I wasn’t fully convinced that 3 or 4 on the official Cruz slate were really with him on principle, but that they were actually more establishment leaning and saw supporting Cruz as their best ticket to Cleveland.  So I and some friends decided to create our own issue-based slates in order to see if I could still get the vote, even though I wasn’t on the official Cruz slate.  As it turned out, Taylor Haynes (who had previously run for governor) and I were the only two to make the final list of 14 who were not on Cruz’s official slate of 14 (2 on the official Cruz list were bumped down to 1st and 3rd alternate.  I was #14, and won by the slim margin of 3 votes).  All 14 national delegates were Cruz-pledged delegates and the majority of alternates were as well. 

There was a strong push for an undeclared slate where locally prominent big names were being pushed.  Their strategy was to go undeclared to the RNC in order to have the leverage they needed to receive concessions from the different campaigns that would favor and benefit Wyoming.  There were several of these big names elected as alternates but none that made the top 14.  To my knowledge there was not a single alternate pledged to Trump or Kasich. 

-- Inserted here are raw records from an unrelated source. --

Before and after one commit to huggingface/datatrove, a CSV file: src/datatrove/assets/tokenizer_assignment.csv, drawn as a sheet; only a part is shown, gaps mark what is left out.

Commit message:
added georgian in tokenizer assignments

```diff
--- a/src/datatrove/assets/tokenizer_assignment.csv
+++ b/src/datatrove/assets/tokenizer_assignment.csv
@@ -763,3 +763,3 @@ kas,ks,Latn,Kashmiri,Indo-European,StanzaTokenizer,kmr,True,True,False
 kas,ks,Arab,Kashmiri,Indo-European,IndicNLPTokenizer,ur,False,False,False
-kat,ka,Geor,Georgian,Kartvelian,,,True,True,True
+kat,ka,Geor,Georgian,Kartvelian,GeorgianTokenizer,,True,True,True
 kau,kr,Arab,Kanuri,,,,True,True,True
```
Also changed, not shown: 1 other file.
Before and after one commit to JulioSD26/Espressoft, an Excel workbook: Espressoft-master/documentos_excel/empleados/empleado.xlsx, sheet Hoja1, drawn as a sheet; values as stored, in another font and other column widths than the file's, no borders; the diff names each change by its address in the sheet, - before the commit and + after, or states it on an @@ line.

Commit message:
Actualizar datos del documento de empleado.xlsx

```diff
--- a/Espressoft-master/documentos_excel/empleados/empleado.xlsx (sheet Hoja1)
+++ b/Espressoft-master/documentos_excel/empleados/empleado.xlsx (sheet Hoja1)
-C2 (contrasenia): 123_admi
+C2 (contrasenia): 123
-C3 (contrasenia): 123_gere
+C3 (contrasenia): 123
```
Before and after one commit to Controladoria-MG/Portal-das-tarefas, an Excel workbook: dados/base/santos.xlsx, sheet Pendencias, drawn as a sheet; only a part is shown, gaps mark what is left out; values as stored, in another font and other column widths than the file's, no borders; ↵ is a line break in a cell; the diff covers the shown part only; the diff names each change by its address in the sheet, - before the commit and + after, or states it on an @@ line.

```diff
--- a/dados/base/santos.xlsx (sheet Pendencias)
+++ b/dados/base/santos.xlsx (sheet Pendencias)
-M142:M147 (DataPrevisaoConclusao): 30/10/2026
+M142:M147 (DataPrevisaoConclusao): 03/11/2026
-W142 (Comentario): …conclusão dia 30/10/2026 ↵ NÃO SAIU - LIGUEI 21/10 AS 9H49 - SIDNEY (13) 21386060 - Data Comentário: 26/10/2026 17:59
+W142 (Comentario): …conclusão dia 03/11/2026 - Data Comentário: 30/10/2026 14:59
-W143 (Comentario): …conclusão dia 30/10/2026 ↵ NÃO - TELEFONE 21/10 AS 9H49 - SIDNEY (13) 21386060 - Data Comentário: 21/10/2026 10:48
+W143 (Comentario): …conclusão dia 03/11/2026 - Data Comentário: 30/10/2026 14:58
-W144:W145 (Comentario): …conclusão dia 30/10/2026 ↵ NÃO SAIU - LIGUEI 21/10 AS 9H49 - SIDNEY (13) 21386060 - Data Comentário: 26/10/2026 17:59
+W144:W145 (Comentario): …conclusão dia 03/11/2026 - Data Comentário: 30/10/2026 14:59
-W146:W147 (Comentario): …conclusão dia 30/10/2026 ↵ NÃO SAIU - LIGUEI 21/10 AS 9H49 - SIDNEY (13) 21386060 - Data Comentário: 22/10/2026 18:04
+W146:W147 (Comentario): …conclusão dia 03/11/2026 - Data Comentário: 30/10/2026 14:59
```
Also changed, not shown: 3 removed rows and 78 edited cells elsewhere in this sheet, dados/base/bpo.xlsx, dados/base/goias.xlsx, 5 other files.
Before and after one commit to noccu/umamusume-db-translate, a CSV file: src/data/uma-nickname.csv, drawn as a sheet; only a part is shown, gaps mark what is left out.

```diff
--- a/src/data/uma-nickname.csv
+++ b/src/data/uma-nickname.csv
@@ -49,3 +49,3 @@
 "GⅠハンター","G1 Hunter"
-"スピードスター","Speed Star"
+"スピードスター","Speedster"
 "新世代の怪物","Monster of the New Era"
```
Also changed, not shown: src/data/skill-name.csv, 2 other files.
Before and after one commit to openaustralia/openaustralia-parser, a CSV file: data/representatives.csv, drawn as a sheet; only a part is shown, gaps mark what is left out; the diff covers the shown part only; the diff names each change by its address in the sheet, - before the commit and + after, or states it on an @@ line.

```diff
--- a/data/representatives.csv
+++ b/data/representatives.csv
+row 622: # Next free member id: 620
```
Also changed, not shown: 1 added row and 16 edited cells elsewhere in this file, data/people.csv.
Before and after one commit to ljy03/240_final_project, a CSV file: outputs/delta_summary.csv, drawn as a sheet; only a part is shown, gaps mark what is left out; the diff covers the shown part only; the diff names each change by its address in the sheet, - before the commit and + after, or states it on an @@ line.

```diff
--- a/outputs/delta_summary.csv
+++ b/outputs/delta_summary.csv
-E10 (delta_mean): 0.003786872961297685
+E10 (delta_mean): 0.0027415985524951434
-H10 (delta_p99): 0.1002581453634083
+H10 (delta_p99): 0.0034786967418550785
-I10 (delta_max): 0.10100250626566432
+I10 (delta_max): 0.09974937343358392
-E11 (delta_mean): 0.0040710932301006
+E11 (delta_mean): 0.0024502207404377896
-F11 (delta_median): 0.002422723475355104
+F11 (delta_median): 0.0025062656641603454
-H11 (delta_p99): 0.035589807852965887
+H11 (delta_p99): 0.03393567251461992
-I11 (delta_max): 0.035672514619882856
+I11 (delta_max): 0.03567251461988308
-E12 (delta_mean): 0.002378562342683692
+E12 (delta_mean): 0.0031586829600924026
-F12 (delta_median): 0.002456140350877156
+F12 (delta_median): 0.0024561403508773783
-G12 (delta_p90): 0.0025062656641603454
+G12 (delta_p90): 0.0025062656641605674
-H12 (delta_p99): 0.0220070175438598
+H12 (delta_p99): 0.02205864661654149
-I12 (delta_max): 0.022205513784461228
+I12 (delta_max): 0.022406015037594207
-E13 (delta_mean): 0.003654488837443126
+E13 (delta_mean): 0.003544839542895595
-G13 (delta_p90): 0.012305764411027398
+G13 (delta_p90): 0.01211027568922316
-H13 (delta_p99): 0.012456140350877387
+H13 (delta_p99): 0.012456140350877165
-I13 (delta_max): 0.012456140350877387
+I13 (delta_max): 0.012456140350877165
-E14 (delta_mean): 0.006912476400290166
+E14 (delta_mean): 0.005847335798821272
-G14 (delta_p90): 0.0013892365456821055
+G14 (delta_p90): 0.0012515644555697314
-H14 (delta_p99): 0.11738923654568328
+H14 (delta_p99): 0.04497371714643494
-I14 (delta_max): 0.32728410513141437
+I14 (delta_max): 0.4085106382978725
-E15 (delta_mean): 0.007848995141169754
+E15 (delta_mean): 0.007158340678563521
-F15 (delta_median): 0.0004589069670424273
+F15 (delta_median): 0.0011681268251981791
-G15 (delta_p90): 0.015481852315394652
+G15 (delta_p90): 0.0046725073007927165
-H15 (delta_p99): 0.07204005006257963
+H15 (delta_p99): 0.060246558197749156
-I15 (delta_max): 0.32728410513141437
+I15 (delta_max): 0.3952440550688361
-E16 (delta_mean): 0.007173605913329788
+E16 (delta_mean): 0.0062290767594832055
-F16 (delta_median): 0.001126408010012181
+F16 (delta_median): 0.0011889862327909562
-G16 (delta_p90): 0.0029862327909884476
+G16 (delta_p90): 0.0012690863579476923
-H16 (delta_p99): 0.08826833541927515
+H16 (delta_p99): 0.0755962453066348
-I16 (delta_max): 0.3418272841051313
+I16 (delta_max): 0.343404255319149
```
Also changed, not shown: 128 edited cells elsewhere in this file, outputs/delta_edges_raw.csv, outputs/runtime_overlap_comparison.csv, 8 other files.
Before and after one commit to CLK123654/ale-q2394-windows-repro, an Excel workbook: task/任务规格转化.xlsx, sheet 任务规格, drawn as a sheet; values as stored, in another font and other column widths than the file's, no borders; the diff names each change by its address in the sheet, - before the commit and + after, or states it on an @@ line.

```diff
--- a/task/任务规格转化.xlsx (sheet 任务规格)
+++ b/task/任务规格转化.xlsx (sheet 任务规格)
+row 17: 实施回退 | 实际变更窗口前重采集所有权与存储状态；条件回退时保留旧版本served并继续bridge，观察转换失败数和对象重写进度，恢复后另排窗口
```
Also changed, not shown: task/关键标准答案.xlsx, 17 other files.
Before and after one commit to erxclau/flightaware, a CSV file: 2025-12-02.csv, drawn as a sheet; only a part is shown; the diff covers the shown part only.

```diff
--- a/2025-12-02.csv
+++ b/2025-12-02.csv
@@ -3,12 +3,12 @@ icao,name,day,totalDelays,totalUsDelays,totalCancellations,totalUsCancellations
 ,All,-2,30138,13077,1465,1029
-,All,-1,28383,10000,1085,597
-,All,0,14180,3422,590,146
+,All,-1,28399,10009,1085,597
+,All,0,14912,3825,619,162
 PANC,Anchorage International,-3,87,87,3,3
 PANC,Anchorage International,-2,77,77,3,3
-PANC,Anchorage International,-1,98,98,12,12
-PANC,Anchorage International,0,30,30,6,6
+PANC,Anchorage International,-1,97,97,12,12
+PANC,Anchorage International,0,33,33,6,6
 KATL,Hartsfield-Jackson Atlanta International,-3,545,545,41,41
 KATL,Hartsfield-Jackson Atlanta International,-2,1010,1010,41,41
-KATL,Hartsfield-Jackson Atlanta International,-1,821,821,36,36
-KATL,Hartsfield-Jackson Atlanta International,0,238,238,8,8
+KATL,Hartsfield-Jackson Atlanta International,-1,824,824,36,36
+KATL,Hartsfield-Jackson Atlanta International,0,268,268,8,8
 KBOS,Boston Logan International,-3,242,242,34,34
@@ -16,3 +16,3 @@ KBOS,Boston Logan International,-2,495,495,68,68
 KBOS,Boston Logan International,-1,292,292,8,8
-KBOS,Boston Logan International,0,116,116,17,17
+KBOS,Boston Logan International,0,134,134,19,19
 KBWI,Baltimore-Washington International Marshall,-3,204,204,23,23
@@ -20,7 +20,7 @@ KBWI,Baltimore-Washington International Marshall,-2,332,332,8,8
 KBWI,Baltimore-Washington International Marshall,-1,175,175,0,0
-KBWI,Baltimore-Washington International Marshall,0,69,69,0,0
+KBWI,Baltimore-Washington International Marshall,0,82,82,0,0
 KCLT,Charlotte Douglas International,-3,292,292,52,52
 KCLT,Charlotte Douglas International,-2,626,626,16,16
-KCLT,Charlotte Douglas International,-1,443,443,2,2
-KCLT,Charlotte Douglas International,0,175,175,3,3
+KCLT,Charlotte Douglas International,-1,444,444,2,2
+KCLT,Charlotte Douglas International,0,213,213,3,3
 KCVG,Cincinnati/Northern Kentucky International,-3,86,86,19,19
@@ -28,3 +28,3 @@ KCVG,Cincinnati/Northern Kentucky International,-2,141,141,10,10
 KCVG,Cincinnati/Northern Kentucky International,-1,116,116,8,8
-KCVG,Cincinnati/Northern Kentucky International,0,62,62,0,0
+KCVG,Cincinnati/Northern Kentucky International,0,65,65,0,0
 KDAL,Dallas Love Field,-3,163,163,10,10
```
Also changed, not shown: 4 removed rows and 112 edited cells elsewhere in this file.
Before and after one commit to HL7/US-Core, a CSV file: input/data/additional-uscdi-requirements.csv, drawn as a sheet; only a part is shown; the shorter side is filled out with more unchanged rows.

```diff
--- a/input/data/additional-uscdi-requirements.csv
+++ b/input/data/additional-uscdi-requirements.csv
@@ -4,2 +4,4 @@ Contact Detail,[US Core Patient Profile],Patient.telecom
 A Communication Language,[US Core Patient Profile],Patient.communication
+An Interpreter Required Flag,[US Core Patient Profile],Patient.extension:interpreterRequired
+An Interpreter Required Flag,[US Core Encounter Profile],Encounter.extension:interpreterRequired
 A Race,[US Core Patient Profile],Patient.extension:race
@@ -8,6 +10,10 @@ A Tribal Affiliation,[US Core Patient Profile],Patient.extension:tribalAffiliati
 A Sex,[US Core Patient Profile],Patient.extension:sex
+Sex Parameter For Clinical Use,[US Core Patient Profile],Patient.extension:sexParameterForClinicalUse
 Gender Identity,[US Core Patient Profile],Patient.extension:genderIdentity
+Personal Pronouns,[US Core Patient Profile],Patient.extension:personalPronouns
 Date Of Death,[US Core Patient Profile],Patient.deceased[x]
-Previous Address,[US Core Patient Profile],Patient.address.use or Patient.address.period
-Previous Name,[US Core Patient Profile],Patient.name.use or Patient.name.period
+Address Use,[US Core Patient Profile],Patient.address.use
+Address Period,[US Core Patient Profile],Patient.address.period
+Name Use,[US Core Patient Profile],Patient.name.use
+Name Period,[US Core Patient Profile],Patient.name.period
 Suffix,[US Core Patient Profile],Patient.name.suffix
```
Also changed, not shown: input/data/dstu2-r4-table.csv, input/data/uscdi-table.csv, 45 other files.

As far as the national convention goes, as everyone knows, if Trump ends up with 1,237 delegates who are pledged and obligated to vote for him on the first vote, then he will win the nomination.  That is far from being a certainty, though.  First, he has to get those delegates.  Second, they have to stay true to their pledge amidst intense pressure from party establishments who will do everything they can to sway them otherwise.  And, third, the national convention will have to resist the temptation of party insiders to change the rules in order to avert giving the nomination to Trump.   If things do get crazy because Trump doesn’t secure the nomination due to lack of delegates or intrigue in the party, things will get very interesting.  I am pledged by my signature to not only support Cruz on the first vote but on all remaining votes until released by the Cruz campaign.  This type of pledge I don’t think is legally binding (I believe only first votes are legally bound – though some even argue that isn’t so) but it is something I chose to do on my own. 

I am of the strong opinion that if Trump doesn’t get the 1,237 necessary delegates then it is fair, moral and ethical to leave the vote up to the delegates.  He, and everyone else, knew the rules going in.  I am very opposed to the RNC changing the rules to favor their establishment choice.  I will not favor an outsider who is nominated at the convention and I will work hard to oppose such a nomination.  It certainly will be interesting to see what occurs at the convention.  The grassroots of the party have spoken up strongly against the establishment.  The establishment doesn’t want Cruz or Trump, but if they carry out any shenanigans to get someone else nominated they must know that the 70% or so who support those two candidates will abandon the party en masse and the Republican Party will cease to exist.  Interesting times!

Overall, it was a great experience.  This was my first year getting involved at any level in politics.  I am seeing a shift in the conservative direction in the Republican Party.  It was rewarding to me to know that what I am teaching is taking hold in other parts of the state as I was still able to garner enough support to be elected even though I wasn’t on the Cruz slate.  I look forward to the convention.  I believe it will be historic.  I don’t think the establishment will allow things to play out regardless of whether Trump gets the 1,237 or not.  I just hope it isn’t too historic!

Jeff Hymas is the founder and president of “In the Constitution,” a non-profit educational organization dedicated to teaching the principles of freedom to America’s families.  Its Constitution Bee has enjoyed national acclaim.  Learn more at www.constitution-bee.com